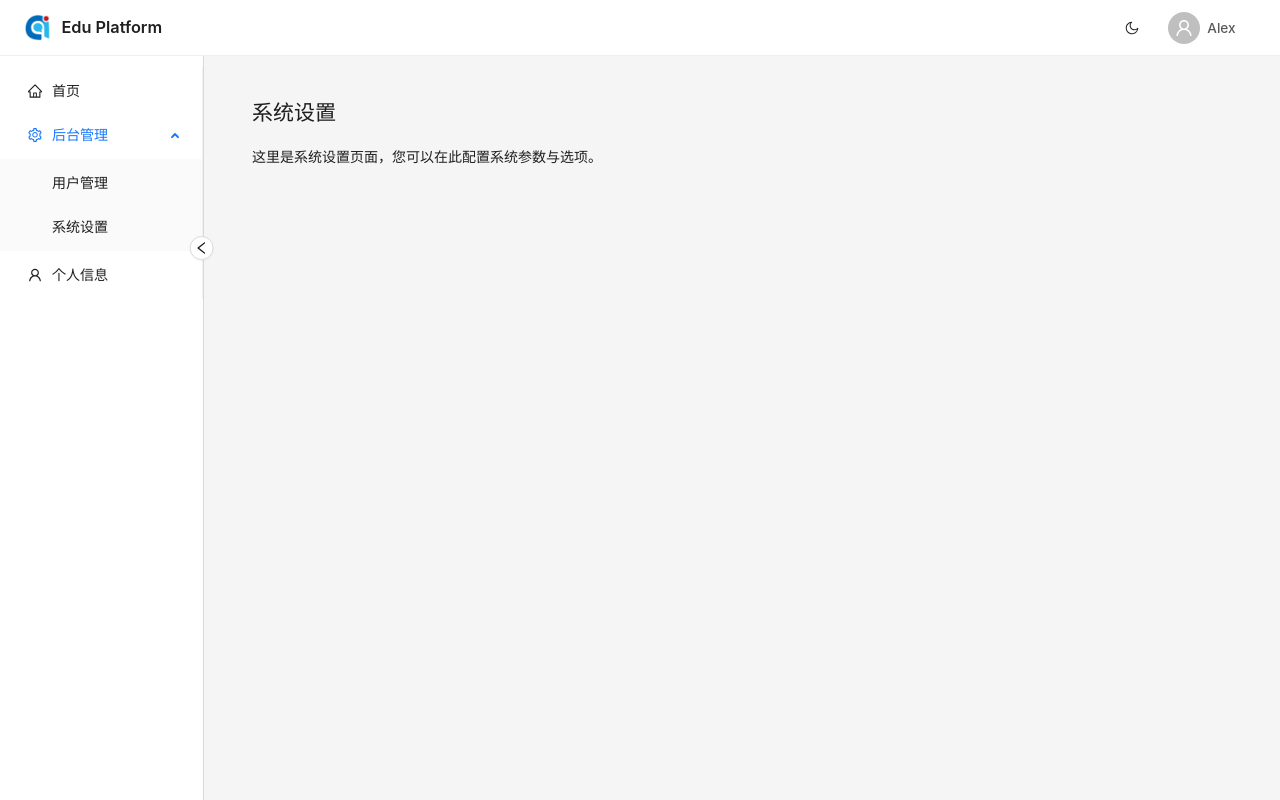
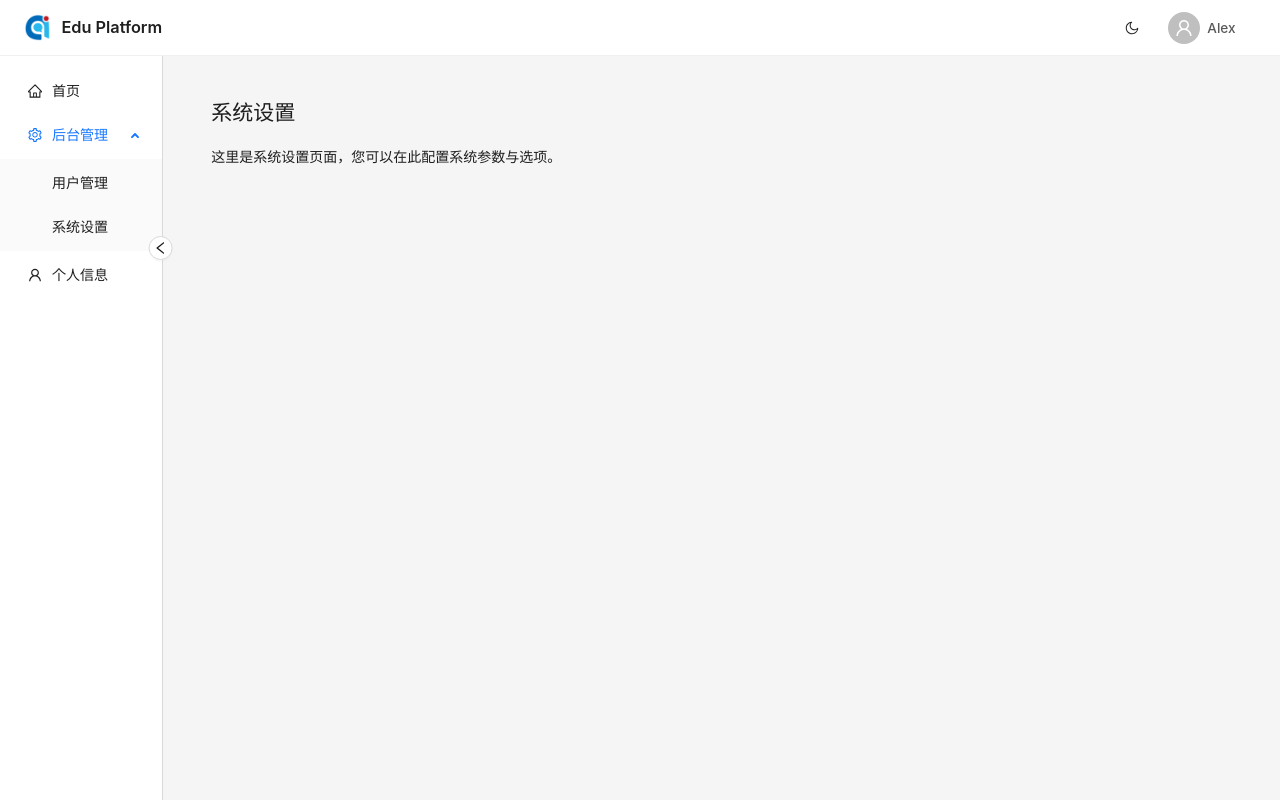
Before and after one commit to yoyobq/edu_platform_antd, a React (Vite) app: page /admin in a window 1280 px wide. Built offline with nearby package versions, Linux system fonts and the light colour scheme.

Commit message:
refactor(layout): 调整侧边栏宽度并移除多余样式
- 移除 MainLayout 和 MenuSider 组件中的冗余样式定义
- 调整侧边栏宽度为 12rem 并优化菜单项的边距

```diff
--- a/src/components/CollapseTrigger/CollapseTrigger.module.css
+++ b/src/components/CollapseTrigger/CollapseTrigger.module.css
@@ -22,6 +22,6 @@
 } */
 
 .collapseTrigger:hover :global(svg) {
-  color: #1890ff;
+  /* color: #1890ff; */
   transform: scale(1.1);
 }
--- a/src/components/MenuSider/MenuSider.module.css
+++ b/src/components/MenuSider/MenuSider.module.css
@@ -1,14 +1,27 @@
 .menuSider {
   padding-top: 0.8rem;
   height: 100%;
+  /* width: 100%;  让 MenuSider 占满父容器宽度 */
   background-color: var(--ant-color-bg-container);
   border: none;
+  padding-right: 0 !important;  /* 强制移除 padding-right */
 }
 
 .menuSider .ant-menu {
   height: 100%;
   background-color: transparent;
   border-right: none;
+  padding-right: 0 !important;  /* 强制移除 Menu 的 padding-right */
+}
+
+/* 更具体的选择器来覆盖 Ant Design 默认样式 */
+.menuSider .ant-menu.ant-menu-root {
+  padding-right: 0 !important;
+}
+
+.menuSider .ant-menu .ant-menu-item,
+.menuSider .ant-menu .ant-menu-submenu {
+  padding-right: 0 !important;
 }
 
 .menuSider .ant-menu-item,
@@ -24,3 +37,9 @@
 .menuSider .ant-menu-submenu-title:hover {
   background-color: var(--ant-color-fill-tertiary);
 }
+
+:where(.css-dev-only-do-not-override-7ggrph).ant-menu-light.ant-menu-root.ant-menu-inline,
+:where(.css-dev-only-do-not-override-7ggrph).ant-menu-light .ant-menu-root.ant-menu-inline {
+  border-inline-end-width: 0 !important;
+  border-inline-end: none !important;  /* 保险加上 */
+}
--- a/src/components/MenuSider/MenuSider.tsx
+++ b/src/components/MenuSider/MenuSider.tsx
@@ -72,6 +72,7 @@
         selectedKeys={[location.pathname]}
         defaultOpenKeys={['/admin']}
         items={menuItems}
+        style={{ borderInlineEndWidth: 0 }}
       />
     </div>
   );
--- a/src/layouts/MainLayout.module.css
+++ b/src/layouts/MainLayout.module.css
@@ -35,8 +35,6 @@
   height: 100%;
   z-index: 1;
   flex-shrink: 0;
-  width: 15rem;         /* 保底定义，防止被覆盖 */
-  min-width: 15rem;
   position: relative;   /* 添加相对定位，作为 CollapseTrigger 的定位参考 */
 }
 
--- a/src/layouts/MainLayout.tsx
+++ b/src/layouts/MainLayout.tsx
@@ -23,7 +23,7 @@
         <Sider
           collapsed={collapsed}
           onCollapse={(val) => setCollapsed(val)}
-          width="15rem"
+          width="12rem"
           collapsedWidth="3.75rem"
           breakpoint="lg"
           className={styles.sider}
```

--------------------------------------------------

_Directions for this task_
Would you copy each line of the records that contains "color"?

_Output of the exercise_
-  color: #1890ff;
+  /* color: #1890ff; */
   background-color: var(--ant-color-bg-container);
   background-color: transparent;
   background-color: var(--ant-color-fill-tertiary);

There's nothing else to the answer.